We hear the voice of Jesus, the call to follow. We hear the voice of Jesus, the call to love our neighbor and to serve those in need around us, especially the oppressed and marginalized. We hear the voice of Jesus that calls us to speak out against violence and hate, racism and fear. We are his sheep, and we know his voice—his voices calls us to love our neighbor as ourselves, and it is not always popular. It sometimes leads us into dangerous situations. It sometimes causes people to hate us. Sometimes we make God into our own image, rather than finding the image of Christ in the faces of one another.
Call to Worship
We hear the voice of God calling,
“Love your neighbor as yourself.”
We feel the Spirit moving among us,
Moving us to acts of compassion and justice.
We know the love of Jesus,
We love because Christ first loved us.
Come, worship God together.
Come, let us serve our God, who calls us by name.
Prayer of Brokenness/Confession
Compassionate God, break us open when we have hardened our hearts. Break us open to reach out to those who are marginalized. Break us open to see injustice around us. Break us open to know our neighbors, those who live on the streets as well as comfortable houses; those who speak a different language as well as the tongue we know; the ones who believe differently as well as the ones who sit next to us as we worship You, our Creator, Redeemer and Sustainer. Amen.
Blessing/Assurance of Pardon
God is doing something new, and it is pushing through and breaking forth. Nothing can stop it, neither drought or flood, spring winds or late winter snow. God is breaking into our lives in a new way. Can you not feel it? Open yourself to what God is doing in our world, and in your life, and know that you are beloved by God. You are forgiven. Listen to God, and follow Jesus in the world. Amen.
*Director of our steps, You have called us forth into this world, called us into the movement for justice, and the dance of life. Help us to follow Your choreography, to know our part by heart, so that we can fully trust in Your work and be free to feel the music You have written, that is playing all around us. Partner with us, so that we know Your presence is beside us, in every moment, in every movement.

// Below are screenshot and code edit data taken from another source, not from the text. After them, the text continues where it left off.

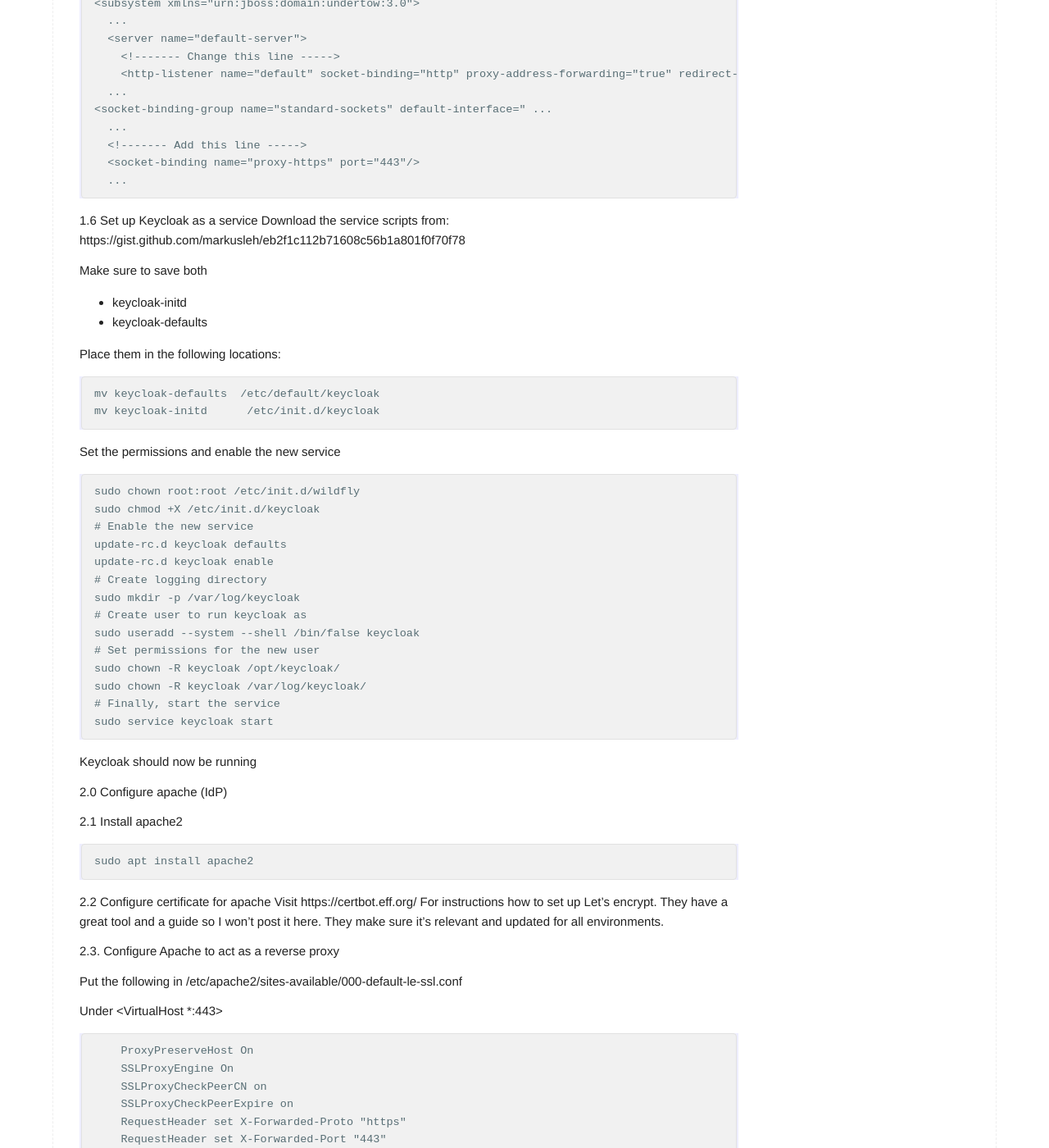
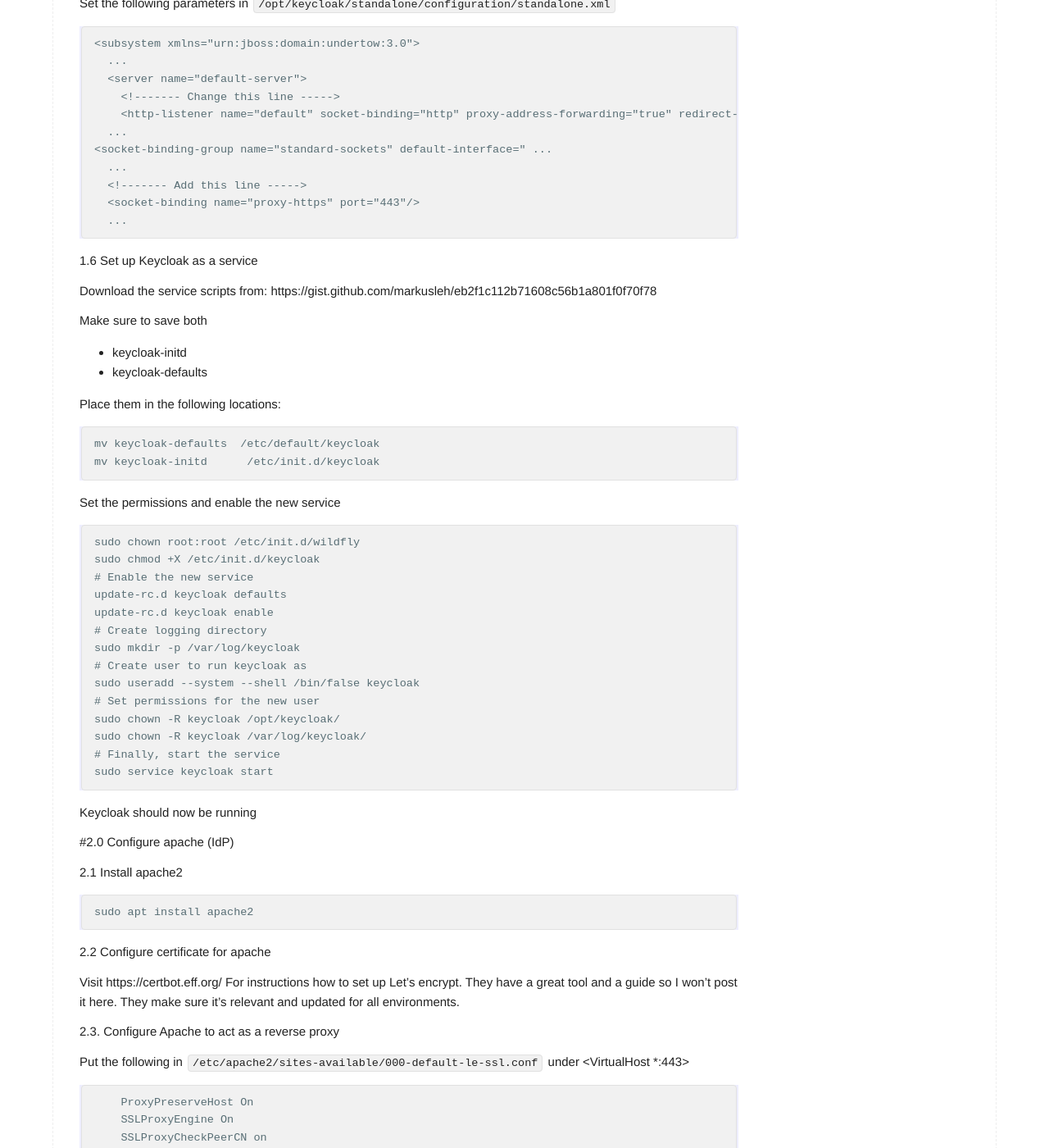
Before and after one commit to markusleh/markusleh.github.io, a Jekyll site: the page built from _posts/2017-07-27-keycloak-apache.md, in a window 1280 px wide and 1400 px high, scrolled down 1121 px. Shown: the whole window at 82% size. Built offline with Jekyll 4.4.1, drawn with Linux system fonts in a browser that asks for light colours; some of the changed text lies outside the part shown.

Commit message:
Formatting

````diff
--- a/_posts/2017-07-27-keycloak-apache.md
+++ b/_posts/2017-07-27-keycloak-apache.md
@@ -7,11 +7,13 @@ excerpt: This post consists of configuring Keycloak behind Apache reverse proxy
 ---
 
 This post consists of the following parts:
+
 1. Downloading and configuring Keycloak (IdP)
 2. Downloading and configuring Apache2 to act as a reverse proxy in front of Keycloak (IdP)
 3. Bonus: Configuring Let's encrypt (IdP)
 
 IdP: identity provider
+
 idp.example.com in this post
 
 # Keycloak (IdP)
@@ -46,7 +48,8 @@ In the next step we configure HTTPS with Apache2 as a reverse proxy in front of
  for how to configure HTTPS in Keycloak.
 
 1.5 Configure Keycloak for Apache (or any reverse proxy)
- Set the following parameters in `/opt/keycloak/standalone/configuration/standalone.xml`
+
+Set the following parameters in `/opt/keycloak/standalone/configuration/standalone.xml`
 ```
 <subsystem xmlns="urn:jboss:domain:undertow:3.0">
   ...
@@ -61,6 +64,7 @@ In the next step we configure HTTPS with Apache2 as a reverse proxy in front of
   ...
 ```
 1.6 Set up Keycloak as a service
+
 Download the service scripts from:
 https://gist.github.com/markusleh/eb2f1c112b71608c56b1a801f0f70f78
 
@@ -93,13 +97,14 @@ sudo service keycloak start
 ```
 Keycloak should now be running
 
-2.0 Configure apache (IdP)
+#2.0 Configure apache (IdP)
 
 2.1 Install apache2
 ```
 sudo apt install apache2
 ```
 2.2 Configure certificate for apache
+
 Visit https://certbot.eff.org/
 For instructions how to set up Let's encrypt. They have a great tool and a guide so I won't post it here. They make sure it's relevant
 and updated for all environments.
@@ -107,9 +112,7 @@ and updated for all environments.
 2.3. Configure Apache to act as a reverse proxy
 
 Put the following in
-/etc/apache2/sites-available/000-default-le-ssl.conf
-
-Under <VirtualHost *:443>
+`/etc/apache2/sites-available/000-default-le-ssl.conf` under <VirtualHost *:443>
 ```
     ProxyPreserveHost On
     SSLProxyEngine On
````
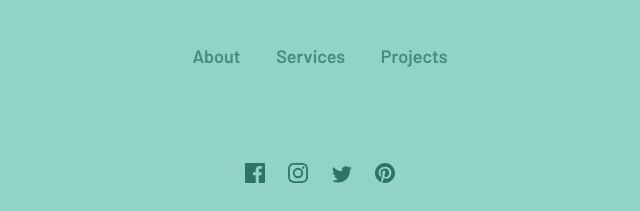
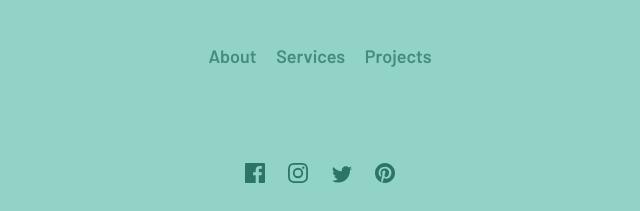
Before and after one commit to aishah-akinsoji/sunnyside-agency-landing-page-main, a plain HTML site: page index.html in a window 1280 px wide. Shown: the part 3790-4001 px from the top of the page, 320-960 px from the left. Drawn offline with Linux system fonts and the light colour scheme.

Commit message:
new commit 3:26 PM

```diff
--- a/style.css
+++ b/style.css
@@ -286,10 +286,10 @@ footer {
     margin: 2rem;
 }
 .links {
-    margin: 1rem 2rem 3rem 2rem
+    margin: 1rem 1.5rem 3rem 1.5rem
 }
 .links a {
-    margin: 1rem;
+    margin: 0.5rem;
 }
 .links a:hover, .attribution a:hover {
     color: white;
```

Guide our lives; direct our steps; lead us in the dance of life. Amen.
*this prayer inspired by my husband’s love of dance.
Release Date: October 8th, 2019